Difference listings
*** Block opens ***

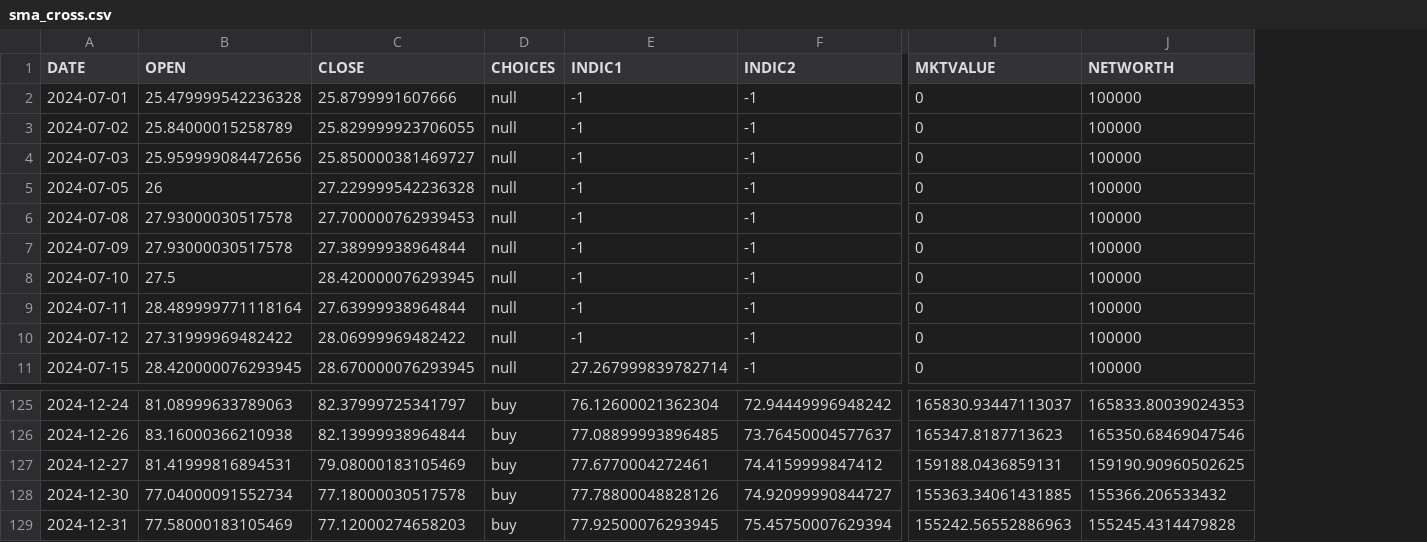
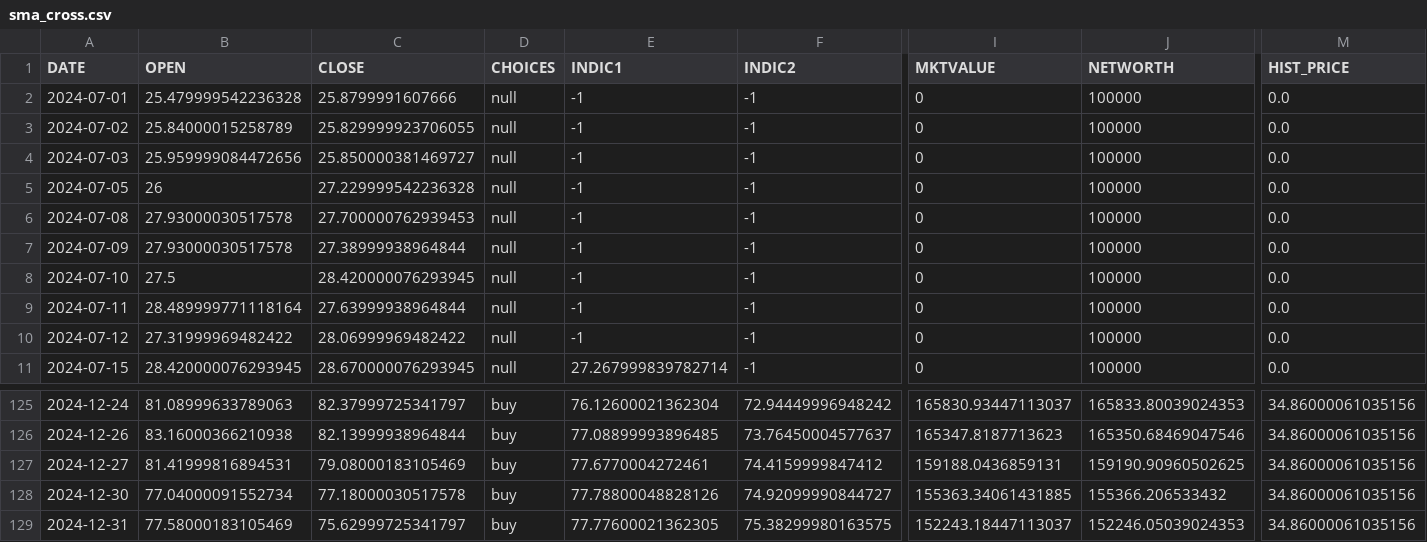
Before and after one commit to nicferrari/backtester, a CSV file: sma_cross.csv, drawn as a sheet; only a part is shown, gaps mark what is left out; the diff names each change by its address in the sheet, - before the commit and + after, or states it on an @@ line.

```diff
--- a/sma_cross.csv
+++ b/sma_cross.csv
+column M (HIST_PRICE), rows 2-11: all 0.0; rows 125-129: all 34.86000061035156
-C129 (CLOSE): 77.12000274658203
+C129 (CLOSE): 75.62999725341797
-E129 (INDIC1): 77.92500076293945
+E129 (INDIC1): 77.77600021362305
-F129 (INDIC2): 75.45750007629394
+F129 (INDIC2): 75.38299980163575
-I129 (MKTVALUE): 155242.56552886963
+I129 (MKTVALUE): 152243.18447113037
-J129 (NETWORTH): 155245.4314479828
+J129 (NETWORTH): 152246.05039024353
```
Also changed, not shown: savedata.csv, 22 other files.
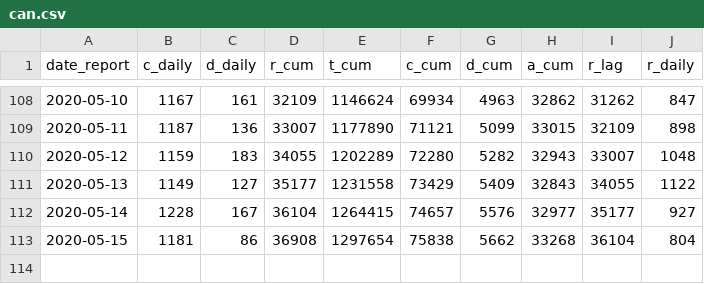
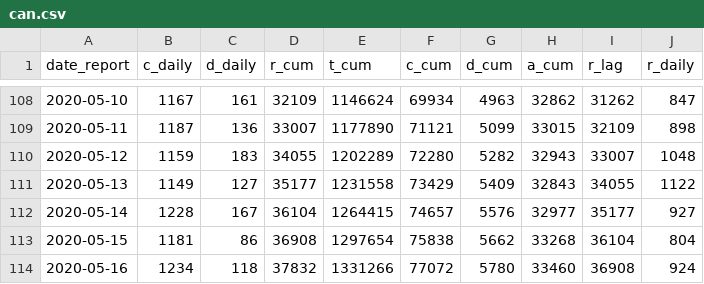
Before and after one commit to Kuan-Liu/canada_dash, a CSV file: docs/data/can.csv, drawn as a sheet; only a part is shown, gaps mark what is left out; the diff names each change by its address in the sheet, - before the commit and + after, or states it on an @@ line.

```diff
--- a/docs/data/can.csv
+++ b/docs/data/can.csv
+row 114: 2020-05-16 | 1234 | 118 | 37832 | 1331266 | 77072 | 5780 | 33460 | 36908 | 924
```
Also changed, not shown: docs/data/can_p.csv, docs/data/df_trajectory.csv, 4 other files.
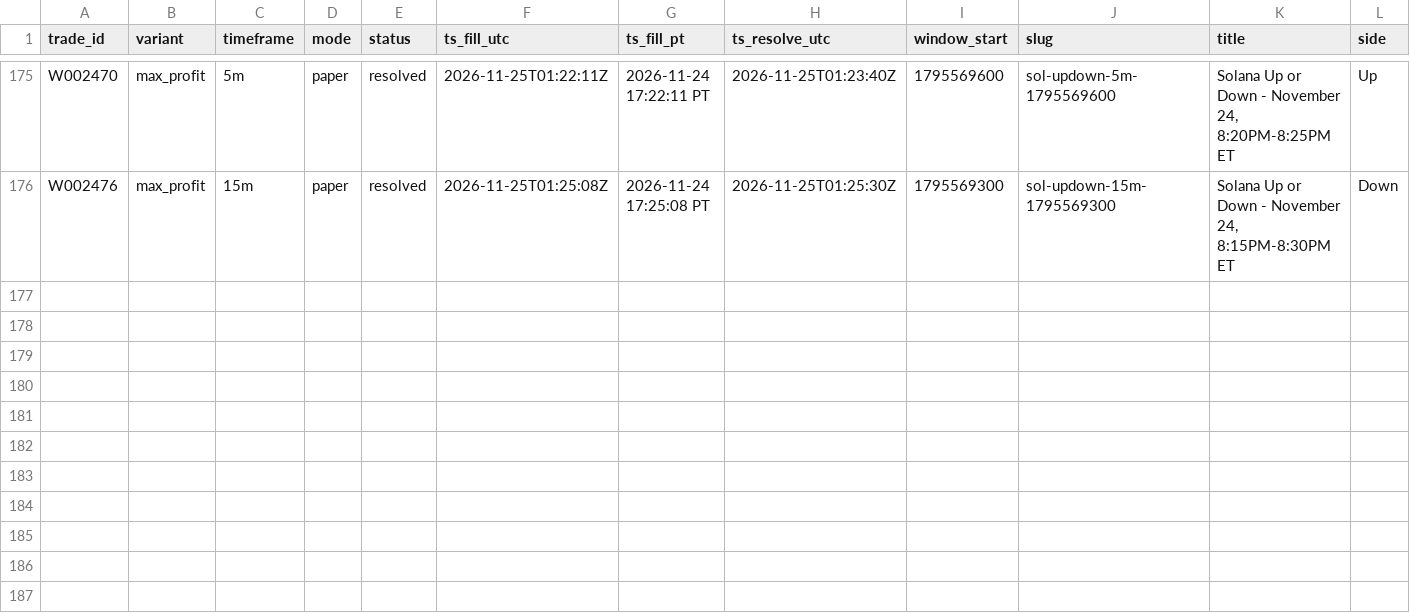
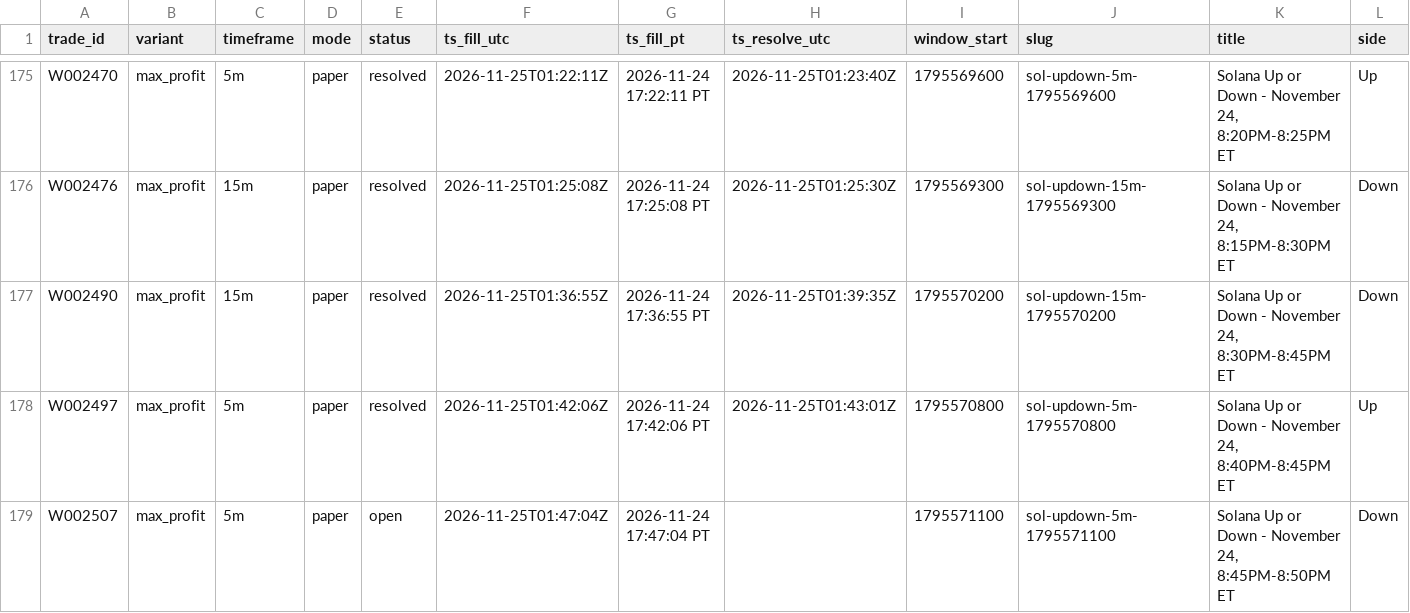
Before and after one commit to michaeldeuchar-dotcom/sol-paper-bot, a CSV file: data/week2/trades_max_profit.csv, drawn as a sheet; only a part is shown, gaps mark what is left out; rows hold the shown columns only; the diff names each change by its address in the sheet, - before the commit and + after, or states it on an @@ line.

```diff
--- a/data/week2/trades_max_profit.csv
+++ b/data/week2/trades_max_profit.csv
+row 177: W002490 | max_profit | 15m | paper | resolved | 2026-11-25T01:36:55Z | 2026-11-24 17:36:55 PT | 2026-11-25T01:39:35Z | 1795570200 | sol-updown-15m-1795570200 | Solana Up or Down - November 24, 8:30PM-8:45PM ET | Down
+row 178: W002497 | max_profit | 5m | paper | resolved | 2026-11-25T01:42:06Z | 2026-11-24 17:42:06 PT | 2026-11-25T01:43:01Z | 1795570800 | sol-updown-5m-1795570800 | Solana Up or Down - November 24, 8:40PM-8:45PM ET | Up
+row 179: W002507 | max_profit | 5m | paper | open | 2026-11-25T01:47:04Z | 2026-11-24 17:47:04 PT |  | 1795571100 | sol-updown-5m-1795571100 | Solana Up or Down - November 24, 8:45PM-8:50PM ET | Down
```
Also changed, not shown: data/week2/ab_hedge_pairs.csv, data/week2/trades_ab_hedge_15m.csv, 25 other files.
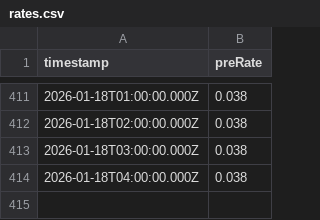
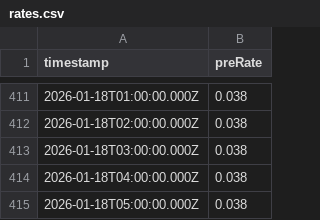
Before and after one commit to 0xmountaintop/okx-lending-rate, a CSV file: data/rates.csv, drawn as a sheet; only a part is shown, gaps mark what is left out.

```diff
--- a/data/rates.csv
+++ b/data/rates.csv
@@ -414 +414,2 @@ timestamp,preRate
 2026-01-18T04:00:00.000Z,0.038
+2026-01-18T05:00:00.000Z,0.038
```
Also changed, not shown: 1 other file.
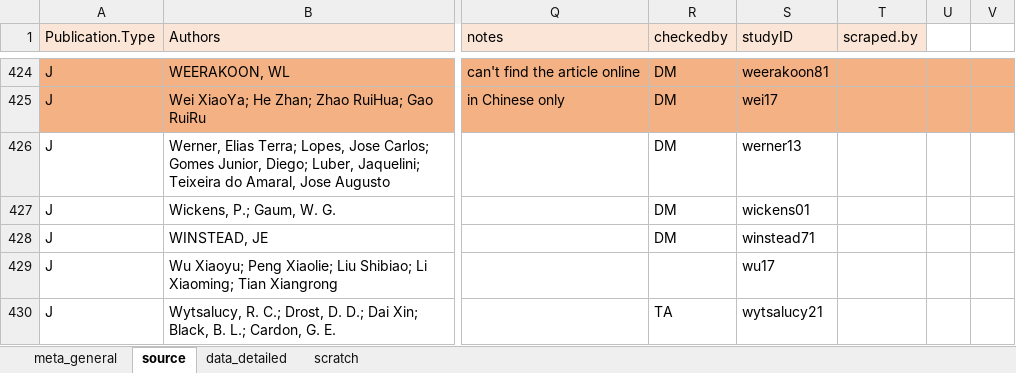
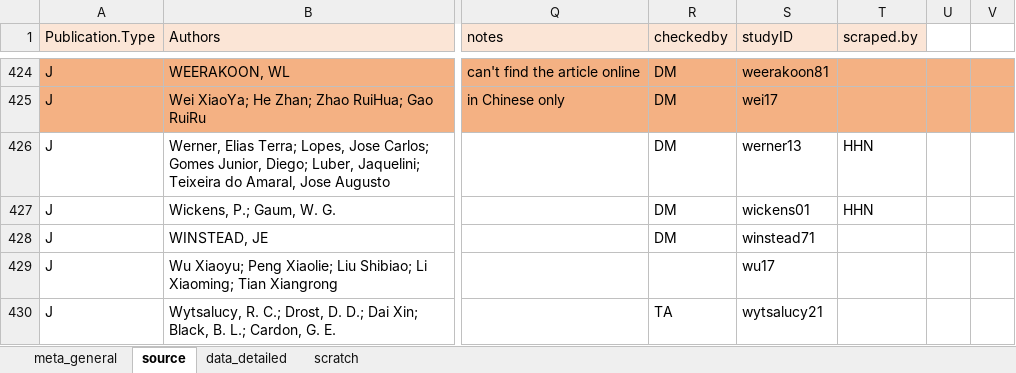
Before and after one commit to lizzieinvancouver/egret, an Excel workbook: data/oegres.xlsx, sheet source, drawn as a sheet; only a part is shown, gaps mark what is left out; values as stored, in another font and other column widths than the file's, no borders; the diff covers the shown part only; the diff names each change by its address in the sheet, - before the commit and + after, or states it on an @@ line.

```diff
--- a/data/oegres.xlsx (sheet source)
+++ b/data/oegres.xlsx (sheet source)
-T426:T427 (scraped.by): (empty)
+T426:T427 (scraped.by): HHN
```
Also changed, not shown: 22 edited cells elsewhere in this sheet, sheet scratch.
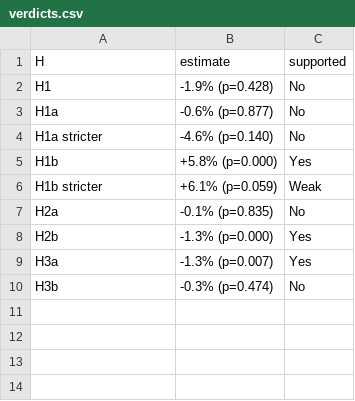
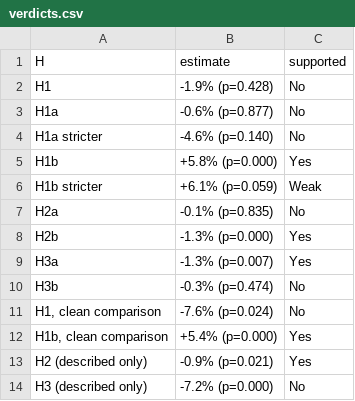
Before and after one commit to ilhaam-omar/tesla-opening-washington, a CSV file: output/verdicts.csv, drawn as a sheet.

```diff
--- a/output/verdicts.csv
+++ b/output/verdicts.csv
@@ -10 +10,5 @@ H3a,-1.3% (p=0.007),Yes
 H3b,-0.3% (p=0.474),No
+"H1, clean comparison",-7.6% (p=0.024),No
+"H1b, clean comparison",+5.4% (p=0.000),Yes
+H2 (described only),-0.9% (p=0.021),Yes
+H3 (described only),-7.2% (p=0.000),No
```
Also changed, not shown: output/results.csv, 7 other files.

*** Block closes ***

◆ Assignment ◆
Run a filter over the data above and keep each line that contains the word "docs".

◆ Exercise result ◆
Before and after one commit to Kuan-Liu/canada_dash, a CSV file: docs/data/can.csv, drawn as a sheet; only a part is shown, gaps mark what is left out; the diff names each change by its address in the sheet, - before the commit and + after, or states it on an @@ line.
--- a/docs/data/can.csv
+++ b/docs/data/can.csv
Also changed, not shown: docs/data/can_p.csv, docs/data/df_trajectory.csv, 4 other files.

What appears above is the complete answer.